But we really believe that pushing through content and thinking about the demographics and the psychographics and the interesting behaviors and the persona marketing, and other programmatic pieces to content marketing, and tying all that back to your website, is the key to growing in the next five years in franchise development. And companies that understand these concepts and either use vendors like us or figure out how to do some of this on their own, and orchestrate it in a graded approach to, “How do I create visibility for this franchisee that I want to recruit?” are going to be much more successful.

We’re certainly seeing a lot of success with the clients we work with, and that we believe that it’s the future, and we got a lot of reinforcement this year from the IFA on that. So I think the challenge is the targeting, and second challenge is going to be simply that you have to create a just ton of content, like way, way more than we’re traditionally used to marketing.

These are not the kind of … The days are gone where you can put a small amount of content up and let it sit for months or years. You really have to have an editorial calendar for content, and you have to produce hundreds, if not thousands of pieces of content over a time, and be able to roll them out much more aggressively. So that’s the other piece, I think, that dooms a lot of content marketers is they underestimate the sheer volume it takes to get pieces going and to avoid ad fatigue and to be relevant.

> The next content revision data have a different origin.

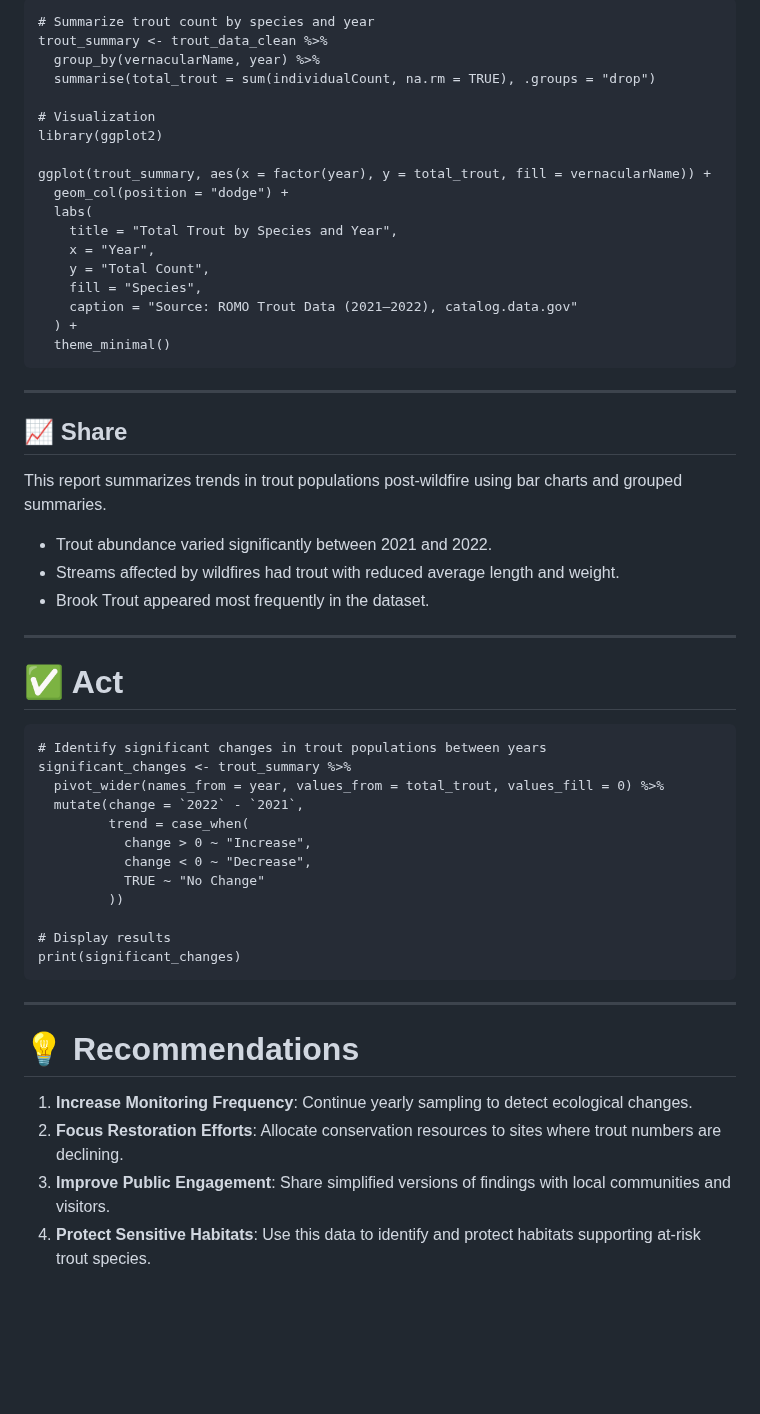
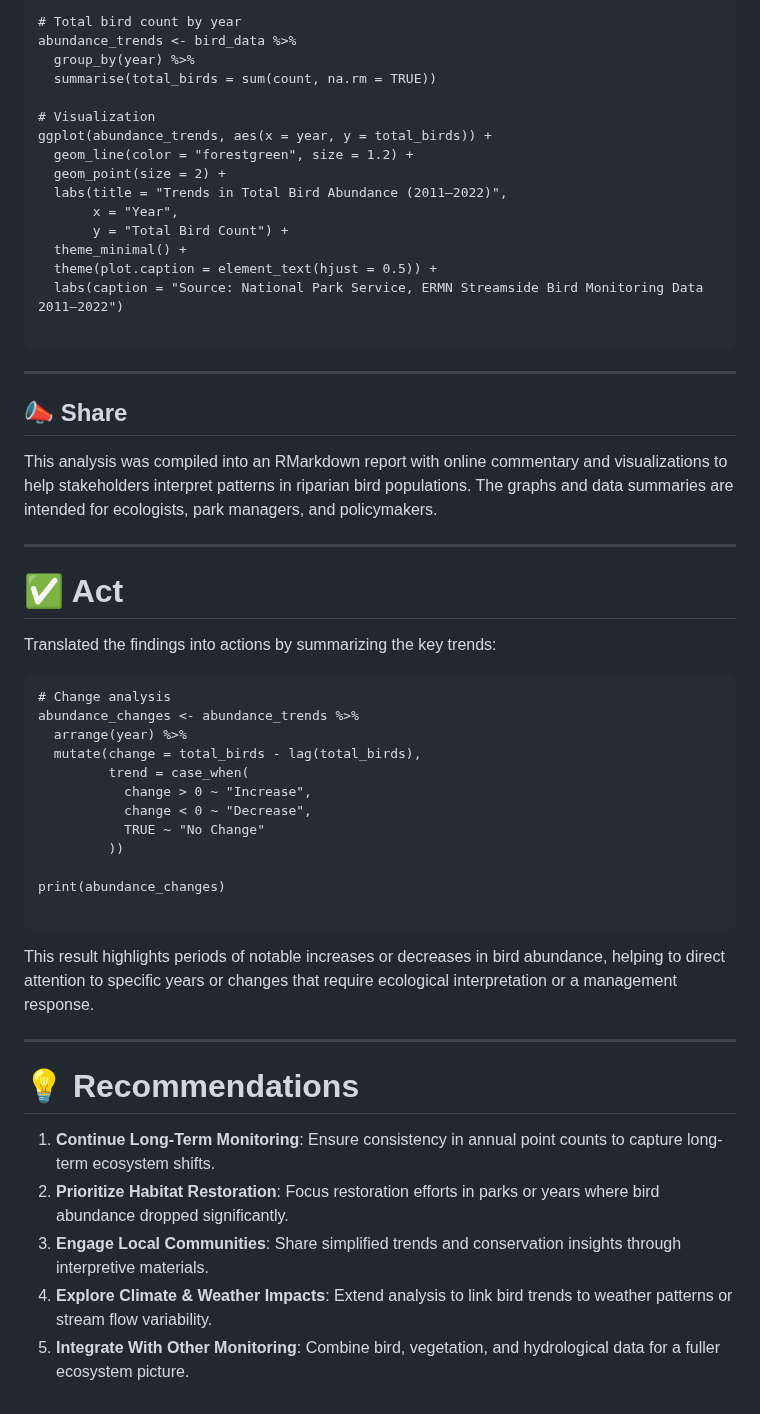
Before and after one commit to ssagastume11/ERMN-Streamside-Bird-Monitoring, a Markdown page: README.md, the part around one of its changes. GitHub-like rendering; blank space fills up the shorter version.

````diff
--- a/README.md
+++ b/README.md
@@ -68,54 +64,52 @@ trout_data_clean <- trout_data %>%
 ```{r}
-# Summarize trout count by species and year
-trout_summary <- trout_data_clean %>%
-  group_by(vernacularName, year) %>%
-  summarise(total_trout = sum(individualCount, na.rm = TRUE), .groups = "drop")
+# Total bird count by year
+abundance_trends <- bird_data %>%
+  group_by(year) %>%
+  summarise(total_birds = sum(count, na.rm = TRUE))
 
 # Visualization
-library(ggplot2)
+ggplot(abundance_trends, aes(x = year, y = total_birds)) +
+  geom_line(color = "forestgreen", size = 1.2) +
+  geom_point(size = 2) +
+  labs(title = "Trends in Total Bird Abundance (2011–2022)",
+       x = "Year",
+       y = "Total Bird Count") +
+  theme_minimal() +
+  theme(plot.caption = element_text(hjust = 0.5)) +
+  labs(caption = "Source: National Park Service, ERMN Streamside Bird Monitoring Data 2011–2022")
 
-ggplot(trout_summary, aes(x = factor(year), y = total_trout, fill = vernacularName)) +
-  geom_col(position = "dodge") +
-  labs(
-    title = "Total Trout by Species and Year",
-    x = "Year",
-    y = "Total Count",
-    fill = "Species",
-    caption = "Source: ROMO Trout Data (2021–2022), catalog.data.gov"
-  ) +
-  theme_minimal()
 ```
 
 ---
 
-## 📈 Share
-This report summarizes trends in trout populations post-wildfire using bar charts and grouped summaries.
-* Trout abundance varied significantly between 2021 and 2022.
-* Streams affected by wildfires had trout with reduced average length and weight.
-* Brook Trout appeared most frequently in the dataset.
+## 📣 Share
+This analysis was compiled into an RMarkdown report with online commentary and visualizations to help stakeholders interpret patterns in riparian bird populations. The graphs and data summaries are intended for ecologists, park managers, and policymakers.
 
 ---
 
 # ✅ Act
-
+Translated the findings into actions by summarizing the key trends:
 ```{r}
-# Identify significant changes in trout populations between years
-significant_changes <- trout_summary %>%
-  pivot_wider(names_from = year, values_from = total_trout, values_fill = 0) %>%
-  mutate(change = `2022` - `2021`,
+# Change analysis
+abundance_changes <- abundance_trends %>%
+  arrange(year) %>%
+  mutate(change = total_birds - lag(total_birds),
          trend = case_when(
            change > 0 ~ "Increase",
            change < 0 ~ "Decrease",
            TRUE ~ "No Change"
          ))
 
-# Display results
-print(significant_changes)
+print(abundance_changes)
+
 ```
+This result highlights periods of notable increases or decreases in bird abundance, helping to direct attention to specific years or changes that require ecological interpretation or a management response.
+
 ---
 
 # 💡 Recommendations
-1. **Increase Monitoring Frequency**: Continue yearly sampling to detect ecological changes.
-2. **Focus Restoration Efforts**: Allocate conservation resources to sites where trout numbers are declining.
-3. **Improve Public Engagement**: Share simplified versions of findings with local communities and visitors.
-4. **Protect Sensitive Habitats**: Use this data to identify and protect habitats supporting at-risk trout species.
+1. **Continue Long-Term Monitoring**: Ensure consistency in annual point counts to capture long-term ecosystem shifts.
+2. **Prioritize Habitat Restoration**: Focus restoration efforts in parks or years where bird abundance dropped significantly.
+3. **Engage Local Communities**: Share simplified trends and conservation insights through interpretive materials.
+4. **Explore Climate & Weather Impacts**: Extend analysis to link bird trends to weather patterns or stream flow variability.
+5. **Integrate With Other Monitoring**: Combine bird, vegetation, and hydrological data for a fuller ecosystem picture.
````
Also changed, not shown: other parts of README.md (+12 -16 lines).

Gary Vaynerchuk talked about if he had a retail store, say it was a coffee shop, that he would advertise in one mile radius just on Facebook and Instagram, and he would be really aggressive and spend a lot of money on that. But he would have hundreds of pieces of content and they would be very short run and they would overlap. And he’d have a strategy where every time somebody looked in their feed and they lived in that one mile radius, they would see a different picture, video, image, infographic podcast, whatever it was. But it was a constant stream of new content. It wasn’t the same thing over and over and over and over and over.

So I think that’s the challenge today with content marketing is there’s an opportunity to generate a lot more and a lot less. We certainly saw that with Code Ninjas, the keynote speaker for the marketing session at the IFA who added over 200 units in 2-1/2 years, the majority of through Facebook marketing and generating hundreds of leads a week off of Facebook. It works. It’s not for the faint of heart. It requires different skills on our salespeople and recruiters and thinking about marketing budgets, but we believe it’s worth the effort.

So those are our thoughts on the changing nature of content before our franchise development, and it’s a brave new world, and we’re full of excitement for what’s ahead. And if you’re curious about how any of this works, feel free to reach out and start a conversation with us, and please subscribe to our podcast. It’s available on iTunes, on our website, brandjournalists.com, or on our Buzzsprout page.